R.I. governor threatens to lay off 1,000 workers
PROVIDENCE - Governor Donald L. Carcieri warned yesterday that he will lay off 1,000 state workers after a judge blocked him from shutting down the government to save money, but he signaled a willingness to cut a deal with employee unions that could save jobs.
The governor threatened layoffs shortly after Supreme Court Justice Maureen McKenna Goldberg stopped him from forcing about 80 percent of the roughly 13,500-member state workforce to stay home without pay today.
Carcieri cannot order a shutdown until the full court has a chance to consider the case.
Today’s scheduled closure was supposed to be the first of a dozen shutdown days to help the state close a $68 million shortfall in it annual spending plan.
Carcieri earlier described the ruling as “the straw that broke the camel’s back’’ and ruinous for the state’s finances, but he softened his tone after meeting with his legal team at the State House.
“That’s my preference, to negotiate this and come to an agreement,’’ Carcieri said. “But we’re running out of time.’’
Under his plan, layoffs would target those hired most recently, a decision that is intended to minimize delays caused by union rules that allow senior employees who are laid off to take the jobs of less-experienced workers.
Carcieri did not say which agencies would be targeted, and his spokeswoman did not return a call seeking comment.
Laying off so many people could take weeks or even months, especially if some of those workers would have to be replaced because their jobs are critical to the state, union leaders said.

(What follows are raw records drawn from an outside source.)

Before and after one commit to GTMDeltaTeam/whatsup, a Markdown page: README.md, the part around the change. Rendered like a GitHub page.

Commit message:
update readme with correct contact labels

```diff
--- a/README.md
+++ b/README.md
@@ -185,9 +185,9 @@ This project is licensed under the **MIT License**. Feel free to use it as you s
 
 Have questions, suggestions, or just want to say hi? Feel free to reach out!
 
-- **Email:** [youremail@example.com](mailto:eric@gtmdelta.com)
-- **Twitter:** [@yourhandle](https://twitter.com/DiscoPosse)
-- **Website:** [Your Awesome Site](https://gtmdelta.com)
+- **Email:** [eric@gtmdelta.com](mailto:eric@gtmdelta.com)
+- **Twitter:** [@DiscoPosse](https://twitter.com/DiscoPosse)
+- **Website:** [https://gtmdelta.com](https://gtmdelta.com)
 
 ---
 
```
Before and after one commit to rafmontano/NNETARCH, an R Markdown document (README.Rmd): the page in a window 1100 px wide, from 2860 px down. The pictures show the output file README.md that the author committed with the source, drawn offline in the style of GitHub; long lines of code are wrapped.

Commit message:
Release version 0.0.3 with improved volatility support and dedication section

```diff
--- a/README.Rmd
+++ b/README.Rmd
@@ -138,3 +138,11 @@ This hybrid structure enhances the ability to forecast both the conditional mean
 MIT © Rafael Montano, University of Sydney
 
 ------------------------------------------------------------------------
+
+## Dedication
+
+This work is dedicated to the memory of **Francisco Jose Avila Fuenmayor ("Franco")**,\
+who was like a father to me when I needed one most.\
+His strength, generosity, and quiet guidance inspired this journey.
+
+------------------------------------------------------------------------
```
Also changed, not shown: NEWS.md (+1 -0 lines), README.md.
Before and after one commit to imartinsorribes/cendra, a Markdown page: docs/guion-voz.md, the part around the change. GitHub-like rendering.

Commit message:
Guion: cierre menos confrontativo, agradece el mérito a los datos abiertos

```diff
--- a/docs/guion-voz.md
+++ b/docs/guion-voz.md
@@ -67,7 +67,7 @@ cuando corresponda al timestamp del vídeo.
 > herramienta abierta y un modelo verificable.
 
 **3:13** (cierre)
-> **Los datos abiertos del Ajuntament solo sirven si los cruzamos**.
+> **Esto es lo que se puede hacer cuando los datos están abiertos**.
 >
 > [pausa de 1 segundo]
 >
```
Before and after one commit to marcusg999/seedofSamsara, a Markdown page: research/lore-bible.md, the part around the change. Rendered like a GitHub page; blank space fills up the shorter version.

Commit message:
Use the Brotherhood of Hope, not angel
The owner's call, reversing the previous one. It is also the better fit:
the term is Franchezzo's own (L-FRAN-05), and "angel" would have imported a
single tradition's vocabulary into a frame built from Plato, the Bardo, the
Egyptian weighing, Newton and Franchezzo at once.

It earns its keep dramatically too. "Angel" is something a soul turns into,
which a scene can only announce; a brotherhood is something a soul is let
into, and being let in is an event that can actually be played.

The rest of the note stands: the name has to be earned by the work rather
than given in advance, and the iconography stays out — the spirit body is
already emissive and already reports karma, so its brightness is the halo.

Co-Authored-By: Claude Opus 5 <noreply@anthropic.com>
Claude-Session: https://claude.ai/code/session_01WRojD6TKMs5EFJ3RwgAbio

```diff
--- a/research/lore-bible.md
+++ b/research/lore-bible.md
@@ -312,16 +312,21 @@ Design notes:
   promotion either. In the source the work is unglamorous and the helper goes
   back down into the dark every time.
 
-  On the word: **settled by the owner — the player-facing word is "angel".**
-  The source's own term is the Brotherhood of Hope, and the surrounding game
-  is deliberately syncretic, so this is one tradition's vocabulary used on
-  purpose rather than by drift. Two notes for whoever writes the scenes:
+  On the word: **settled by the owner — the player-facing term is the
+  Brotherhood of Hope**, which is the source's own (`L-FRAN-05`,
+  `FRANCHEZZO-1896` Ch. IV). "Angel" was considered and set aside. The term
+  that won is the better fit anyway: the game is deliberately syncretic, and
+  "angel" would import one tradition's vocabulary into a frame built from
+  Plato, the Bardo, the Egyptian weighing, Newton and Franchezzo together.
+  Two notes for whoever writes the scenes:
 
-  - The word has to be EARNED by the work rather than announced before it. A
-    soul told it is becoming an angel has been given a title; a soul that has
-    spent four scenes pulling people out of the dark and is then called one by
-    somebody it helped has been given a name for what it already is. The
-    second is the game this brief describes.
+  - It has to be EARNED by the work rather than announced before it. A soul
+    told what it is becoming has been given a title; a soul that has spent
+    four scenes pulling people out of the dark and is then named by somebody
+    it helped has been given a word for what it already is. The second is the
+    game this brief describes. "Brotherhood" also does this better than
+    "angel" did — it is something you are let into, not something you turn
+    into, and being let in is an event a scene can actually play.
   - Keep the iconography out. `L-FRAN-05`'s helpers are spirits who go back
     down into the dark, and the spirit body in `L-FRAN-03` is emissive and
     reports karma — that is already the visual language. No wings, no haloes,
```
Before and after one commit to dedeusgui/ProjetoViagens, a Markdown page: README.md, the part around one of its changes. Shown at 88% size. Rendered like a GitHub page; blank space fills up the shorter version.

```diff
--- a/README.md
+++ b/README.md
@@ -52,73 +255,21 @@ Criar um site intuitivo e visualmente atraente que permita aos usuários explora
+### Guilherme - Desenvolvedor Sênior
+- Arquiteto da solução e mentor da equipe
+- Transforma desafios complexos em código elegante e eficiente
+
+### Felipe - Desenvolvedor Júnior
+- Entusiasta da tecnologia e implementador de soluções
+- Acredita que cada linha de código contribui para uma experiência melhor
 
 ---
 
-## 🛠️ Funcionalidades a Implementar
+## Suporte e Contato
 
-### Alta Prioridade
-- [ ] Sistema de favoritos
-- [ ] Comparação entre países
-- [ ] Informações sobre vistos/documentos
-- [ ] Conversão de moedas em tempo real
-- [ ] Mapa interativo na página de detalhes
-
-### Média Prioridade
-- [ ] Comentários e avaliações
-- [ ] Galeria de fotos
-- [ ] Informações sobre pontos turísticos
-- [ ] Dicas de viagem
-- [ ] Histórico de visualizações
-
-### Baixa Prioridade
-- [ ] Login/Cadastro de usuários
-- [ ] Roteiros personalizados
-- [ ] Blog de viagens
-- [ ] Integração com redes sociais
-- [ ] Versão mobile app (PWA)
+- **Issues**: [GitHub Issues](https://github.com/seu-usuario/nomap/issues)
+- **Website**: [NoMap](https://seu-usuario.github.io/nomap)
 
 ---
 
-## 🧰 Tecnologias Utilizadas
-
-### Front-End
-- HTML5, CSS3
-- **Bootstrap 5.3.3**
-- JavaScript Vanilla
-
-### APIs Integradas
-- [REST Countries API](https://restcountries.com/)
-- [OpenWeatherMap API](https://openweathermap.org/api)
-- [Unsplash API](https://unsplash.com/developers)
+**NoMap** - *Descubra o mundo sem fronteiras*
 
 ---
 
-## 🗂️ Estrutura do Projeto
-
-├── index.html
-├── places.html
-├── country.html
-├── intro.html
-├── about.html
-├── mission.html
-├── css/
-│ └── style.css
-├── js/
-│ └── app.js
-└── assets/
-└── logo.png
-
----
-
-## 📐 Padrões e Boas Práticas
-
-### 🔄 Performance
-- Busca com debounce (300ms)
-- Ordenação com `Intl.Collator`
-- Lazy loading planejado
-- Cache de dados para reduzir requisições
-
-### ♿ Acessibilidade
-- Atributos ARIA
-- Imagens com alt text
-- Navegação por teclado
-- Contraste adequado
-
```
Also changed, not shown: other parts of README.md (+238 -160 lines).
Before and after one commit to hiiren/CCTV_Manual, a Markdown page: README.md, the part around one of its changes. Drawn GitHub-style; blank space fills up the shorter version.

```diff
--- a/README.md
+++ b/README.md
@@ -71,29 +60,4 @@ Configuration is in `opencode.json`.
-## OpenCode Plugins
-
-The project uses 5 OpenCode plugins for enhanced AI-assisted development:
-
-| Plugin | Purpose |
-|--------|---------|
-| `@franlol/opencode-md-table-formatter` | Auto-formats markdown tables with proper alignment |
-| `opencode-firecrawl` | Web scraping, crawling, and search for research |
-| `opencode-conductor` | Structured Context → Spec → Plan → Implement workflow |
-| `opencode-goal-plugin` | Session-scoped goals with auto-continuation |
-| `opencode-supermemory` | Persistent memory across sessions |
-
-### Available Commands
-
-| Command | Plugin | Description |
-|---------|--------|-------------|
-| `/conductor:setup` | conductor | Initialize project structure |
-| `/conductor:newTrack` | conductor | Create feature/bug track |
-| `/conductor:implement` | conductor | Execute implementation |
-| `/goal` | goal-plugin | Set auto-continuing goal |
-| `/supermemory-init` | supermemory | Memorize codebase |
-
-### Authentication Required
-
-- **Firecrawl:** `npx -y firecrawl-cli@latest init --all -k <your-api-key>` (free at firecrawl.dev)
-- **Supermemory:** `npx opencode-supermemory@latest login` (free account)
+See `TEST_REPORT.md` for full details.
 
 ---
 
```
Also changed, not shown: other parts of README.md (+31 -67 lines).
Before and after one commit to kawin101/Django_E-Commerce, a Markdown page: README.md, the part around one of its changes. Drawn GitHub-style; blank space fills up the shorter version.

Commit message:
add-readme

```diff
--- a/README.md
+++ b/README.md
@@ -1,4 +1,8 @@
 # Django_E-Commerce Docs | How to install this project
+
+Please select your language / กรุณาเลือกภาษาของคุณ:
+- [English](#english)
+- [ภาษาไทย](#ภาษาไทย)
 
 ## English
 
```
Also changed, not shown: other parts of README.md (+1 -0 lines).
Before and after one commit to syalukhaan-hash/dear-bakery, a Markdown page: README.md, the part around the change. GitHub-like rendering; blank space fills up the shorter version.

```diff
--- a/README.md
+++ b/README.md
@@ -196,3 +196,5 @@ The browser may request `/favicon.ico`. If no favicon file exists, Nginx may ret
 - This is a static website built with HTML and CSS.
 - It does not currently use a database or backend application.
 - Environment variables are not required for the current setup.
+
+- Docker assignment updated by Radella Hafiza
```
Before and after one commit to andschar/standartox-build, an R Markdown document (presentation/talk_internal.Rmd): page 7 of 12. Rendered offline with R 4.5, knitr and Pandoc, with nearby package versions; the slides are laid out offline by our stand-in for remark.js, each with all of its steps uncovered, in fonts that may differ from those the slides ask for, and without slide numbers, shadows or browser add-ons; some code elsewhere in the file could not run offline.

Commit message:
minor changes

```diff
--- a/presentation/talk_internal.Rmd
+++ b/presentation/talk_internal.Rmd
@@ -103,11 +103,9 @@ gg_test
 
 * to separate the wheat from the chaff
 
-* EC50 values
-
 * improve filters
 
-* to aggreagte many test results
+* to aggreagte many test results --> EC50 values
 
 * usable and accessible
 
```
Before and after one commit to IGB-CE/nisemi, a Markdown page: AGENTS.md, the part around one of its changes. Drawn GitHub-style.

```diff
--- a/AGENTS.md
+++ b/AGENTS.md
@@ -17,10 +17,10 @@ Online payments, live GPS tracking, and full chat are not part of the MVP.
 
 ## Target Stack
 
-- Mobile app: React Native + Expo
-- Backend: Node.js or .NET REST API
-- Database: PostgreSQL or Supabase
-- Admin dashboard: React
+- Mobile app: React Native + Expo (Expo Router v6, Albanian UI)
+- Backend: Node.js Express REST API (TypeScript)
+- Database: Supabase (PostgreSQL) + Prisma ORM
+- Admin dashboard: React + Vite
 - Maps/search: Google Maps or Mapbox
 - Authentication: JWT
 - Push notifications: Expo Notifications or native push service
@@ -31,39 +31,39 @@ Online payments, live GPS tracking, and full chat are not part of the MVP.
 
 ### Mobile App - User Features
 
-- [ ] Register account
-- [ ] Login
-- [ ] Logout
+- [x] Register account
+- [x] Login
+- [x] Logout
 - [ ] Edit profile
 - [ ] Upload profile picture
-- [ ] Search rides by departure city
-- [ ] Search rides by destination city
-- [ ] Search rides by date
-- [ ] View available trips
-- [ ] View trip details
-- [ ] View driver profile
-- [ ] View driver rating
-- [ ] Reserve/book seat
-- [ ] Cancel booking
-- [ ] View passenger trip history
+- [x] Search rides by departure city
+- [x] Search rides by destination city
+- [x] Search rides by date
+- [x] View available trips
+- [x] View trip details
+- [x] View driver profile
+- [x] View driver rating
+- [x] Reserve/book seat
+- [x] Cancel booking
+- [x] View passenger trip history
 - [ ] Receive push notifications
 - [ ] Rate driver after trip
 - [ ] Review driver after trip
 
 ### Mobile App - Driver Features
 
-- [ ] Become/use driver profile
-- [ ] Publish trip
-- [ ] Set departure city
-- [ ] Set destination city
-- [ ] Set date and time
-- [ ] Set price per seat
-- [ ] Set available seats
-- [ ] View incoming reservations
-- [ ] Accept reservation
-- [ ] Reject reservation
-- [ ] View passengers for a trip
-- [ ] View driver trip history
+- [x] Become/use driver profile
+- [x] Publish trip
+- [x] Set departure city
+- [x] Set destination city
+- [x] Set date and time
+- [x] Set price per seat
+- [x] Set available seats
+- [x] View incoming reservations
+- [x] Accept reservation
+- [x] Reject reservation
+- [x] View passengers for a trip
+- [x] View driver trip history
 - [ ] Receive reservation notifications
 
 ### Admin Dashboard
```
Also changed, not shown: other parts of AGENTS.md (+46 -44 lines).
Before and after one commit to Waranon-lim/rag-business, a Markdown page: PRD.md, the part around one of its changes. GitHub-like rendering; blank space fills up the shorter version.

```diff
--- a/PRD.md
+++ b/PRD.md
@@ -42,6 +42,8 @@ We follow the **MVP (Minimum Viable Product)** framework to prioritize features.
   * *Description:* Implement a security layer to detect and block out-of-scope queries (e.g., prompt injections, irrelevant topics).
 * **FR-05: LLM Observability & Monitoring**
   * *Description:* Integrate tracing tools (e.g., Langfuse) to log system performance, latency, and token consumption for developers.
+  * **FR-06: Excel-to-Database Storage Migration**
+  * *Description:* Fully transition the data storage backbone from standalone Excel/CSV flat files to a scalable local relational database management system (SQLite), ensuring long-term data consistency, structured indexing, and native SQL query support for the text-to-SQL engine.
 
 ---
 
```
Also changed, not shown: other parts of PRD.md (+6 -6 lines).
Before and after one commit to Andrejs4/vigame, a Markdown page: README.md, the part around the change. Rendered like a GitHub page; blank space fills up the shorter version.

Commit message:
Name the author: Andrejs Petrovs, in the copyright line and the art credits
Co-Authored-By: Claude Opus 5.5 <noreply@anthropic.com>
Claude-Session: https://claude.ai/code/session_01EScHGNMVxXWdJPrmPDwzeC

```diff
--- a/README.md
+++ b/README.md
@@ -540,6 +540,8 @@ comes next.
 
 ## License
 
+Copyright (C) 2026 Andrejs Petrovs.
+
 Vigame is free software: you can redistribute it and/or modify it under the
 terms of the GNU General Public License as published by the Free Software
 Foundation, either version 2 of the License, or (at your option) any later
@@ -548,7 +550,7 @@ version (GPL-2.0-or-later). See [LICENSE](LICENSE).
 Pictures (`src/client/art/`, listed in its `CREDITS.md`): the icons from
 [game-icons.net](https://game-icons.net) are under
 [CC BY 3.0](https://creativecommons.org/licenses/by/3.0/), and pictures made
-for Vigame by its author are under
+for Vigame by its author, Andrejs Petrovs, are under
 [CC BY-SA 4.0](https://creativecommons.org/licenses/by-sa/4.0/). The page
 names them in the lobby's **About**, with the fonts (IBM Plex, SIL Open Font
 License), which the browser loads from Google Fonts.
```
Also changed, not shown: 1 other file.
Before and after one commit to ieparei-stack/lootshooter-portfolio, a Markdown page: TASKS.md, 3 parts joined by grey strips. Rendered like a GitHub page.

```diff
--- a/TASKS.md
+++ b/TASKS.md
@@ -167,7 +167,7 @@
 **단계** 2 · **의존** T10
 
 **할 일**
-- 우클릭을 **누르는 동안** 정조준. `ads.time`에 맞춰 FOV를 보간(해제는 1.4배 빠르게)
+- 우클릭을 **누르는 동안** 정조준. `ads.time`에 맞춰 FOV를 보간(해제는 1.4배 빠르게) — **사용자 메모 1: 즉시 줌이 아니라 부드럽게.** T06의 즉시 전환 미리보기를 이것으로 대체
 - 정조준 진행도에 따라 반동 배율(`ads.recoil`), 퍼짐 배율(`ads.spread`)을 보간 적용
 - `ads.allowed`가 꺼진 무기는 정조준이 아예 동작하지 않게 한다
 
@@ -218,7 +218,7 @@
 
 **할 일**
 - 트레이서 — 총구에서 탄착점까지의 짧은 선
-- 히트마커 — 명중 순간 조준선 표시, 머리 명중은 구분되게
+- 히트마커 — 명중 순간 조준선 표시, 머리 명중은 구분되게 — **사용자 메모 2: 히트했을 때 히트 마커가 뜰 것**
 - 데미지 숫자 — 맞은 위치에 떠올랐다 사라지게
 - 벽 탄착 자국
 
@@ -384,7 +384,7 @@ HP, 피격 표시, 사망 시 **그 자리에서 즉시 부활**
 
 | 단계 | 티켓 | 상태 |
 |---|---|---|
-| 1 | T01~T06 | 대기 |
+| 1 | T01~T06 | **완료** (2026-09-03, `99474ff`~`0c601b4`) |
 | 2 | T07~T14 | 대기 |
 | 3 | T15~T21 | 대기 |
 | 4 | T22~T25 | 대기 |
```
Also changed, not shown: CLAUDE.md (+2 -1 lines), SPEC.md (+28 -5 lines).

They were uncertain yesterday whether Carcieri was bluffing.
“I think calmer heads need to prevail,’’ said Philip Keefe, president of the Rhode Island Alliance of Social Service Employees, Local 580. “He needs to go back to the negotiating table and stop with the threats. I don’t think they’re productive.’’
Carcieri’s warning rattled employees, who work in a state with a 12.7 percent jobless rate.
“I am totally willing to take 12 furlough days in order to avoid people being laid off,’’ said Cristina Dichiera, a program director for the Rhode Island State Council for the Arts. Getting laid off “would be so bad, I don’t even want to think about it,’’ she said.
The high court has scheduled a Sept. 11 private meeting with lawyers for both sides.